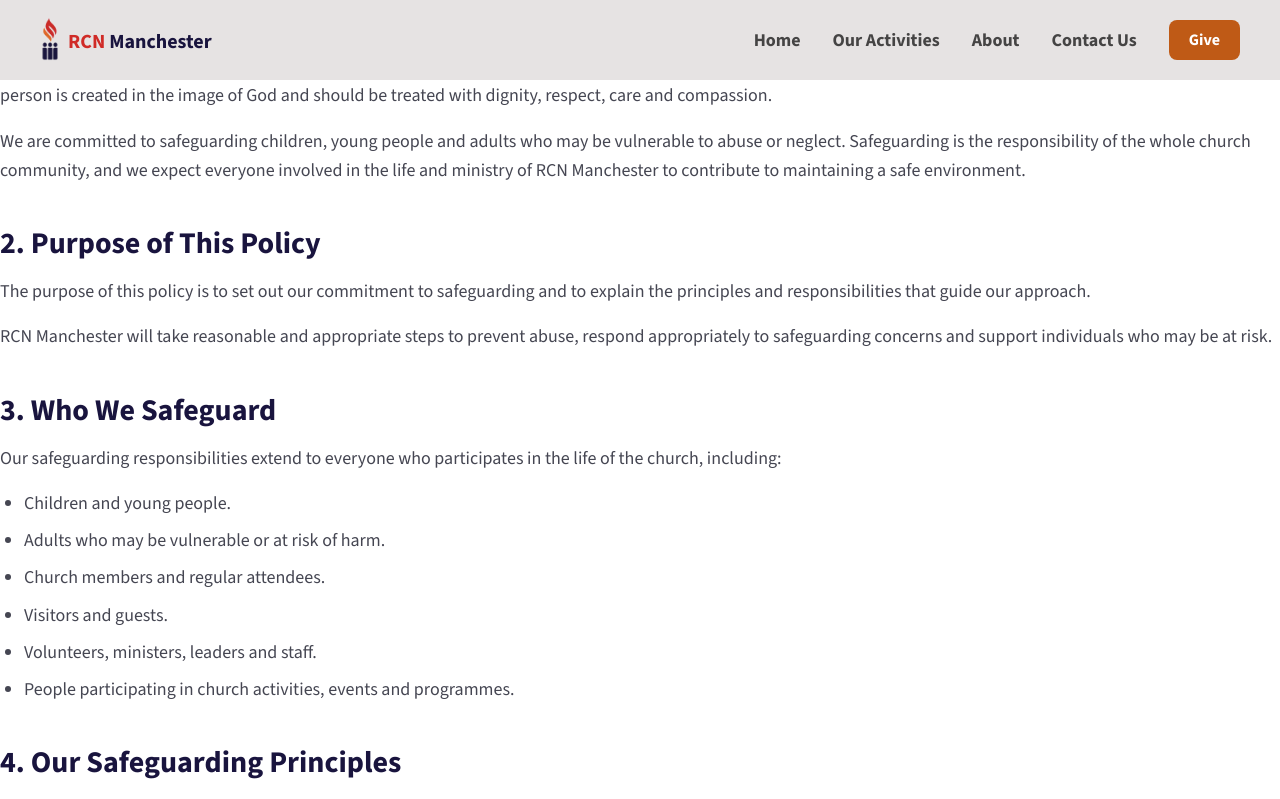
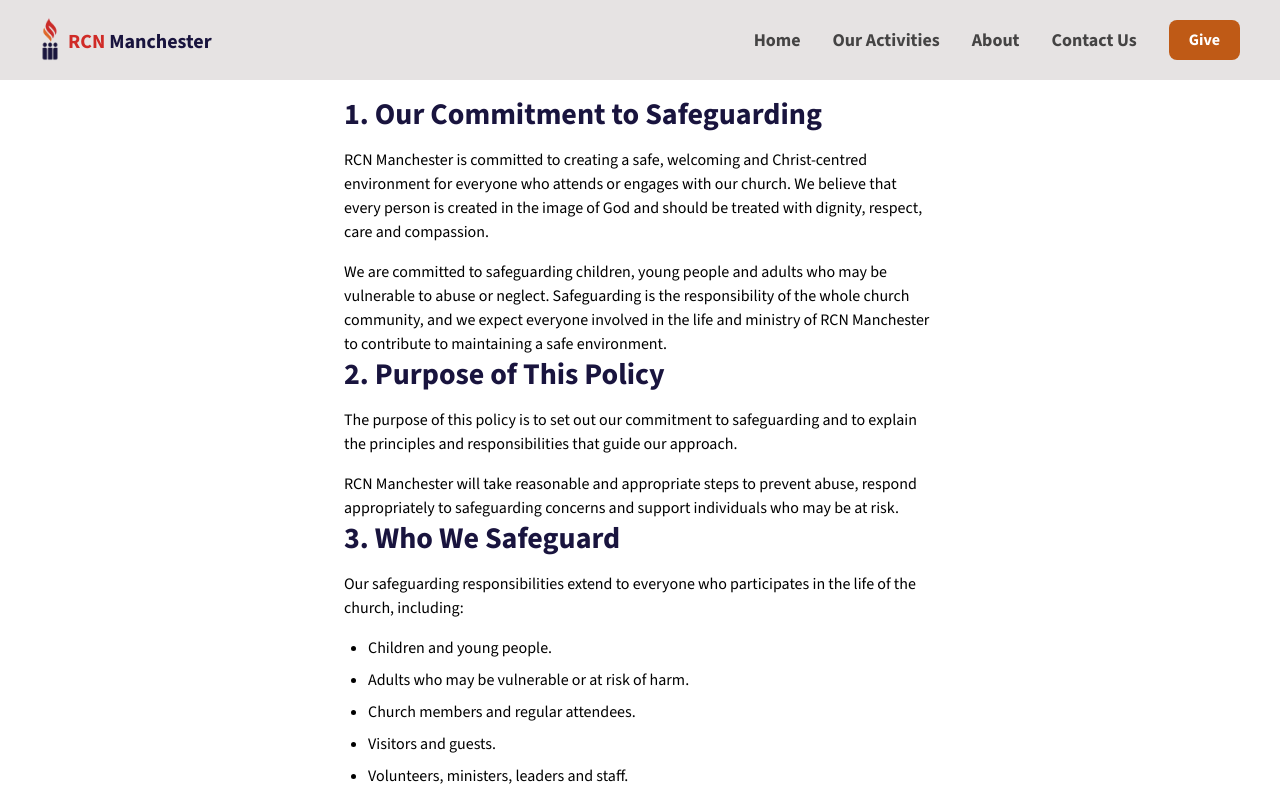
Before and after one commit to Lil-prisca/RcnMancester, a React (Vite) app: page /policy in a window 1280 px wide. Shown: the top 799 px of the page. Built offline with nearby package versions, Linux system fonts and the light colour scheme.

Commit message:
policy and safeguide edit

```diff
--- a/src/components/Safeguardingpage.jsx
+++ b/src/components/Safeguardingpage.jsx
@@ -47,7 +47,7 @@ export default function SafeguardingPage() {
       className="min-h-screen"
     >
       <div
-        className="max-w-2xl mx-auto px-6 py-16 md:py-24"
+        className="max-w-2xl mx-auto px-6 py-25 md:py-24"
         style={{ color: "var(--sg-ink)", backgroundColor: "var(--sg-bg)" }}
       >
         <Navbar />
--- a/src/pages/Policy.jsx
+++ b/src/pages/Policy.jsx
@@ -5,7 +5,10 @@ const Policy = () => {
   return (
     <div>
       <Navbar />
-      <div className="space-y-10 text-on-surface-variant text-lg leading-relaxed">
+      <div
+        className="max-w-2xl mx-auto px-10 py-25 md:py-24"
+        style={{ color: "var(--sg-ink)", backgroundColor: "var(--sg-bg)" }}
+      >
         {/* Introduction */}
         <div>
           <h2 className="text-primary text-2xl md:text-3xl font-headline font-bold mb-4">
```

━━━━━━━━━━

WORK TASK: Go through the listing above and return every line where the word "color" occurs.

EXPECTED OUTPUT:
         style={{ color: "var(--sg-ink)", backgroundColor: "var(--sg-bg)" }}
+        style={{ color: "var(--sg-ink)", backgroundColor: "var(--sg-bg)" }}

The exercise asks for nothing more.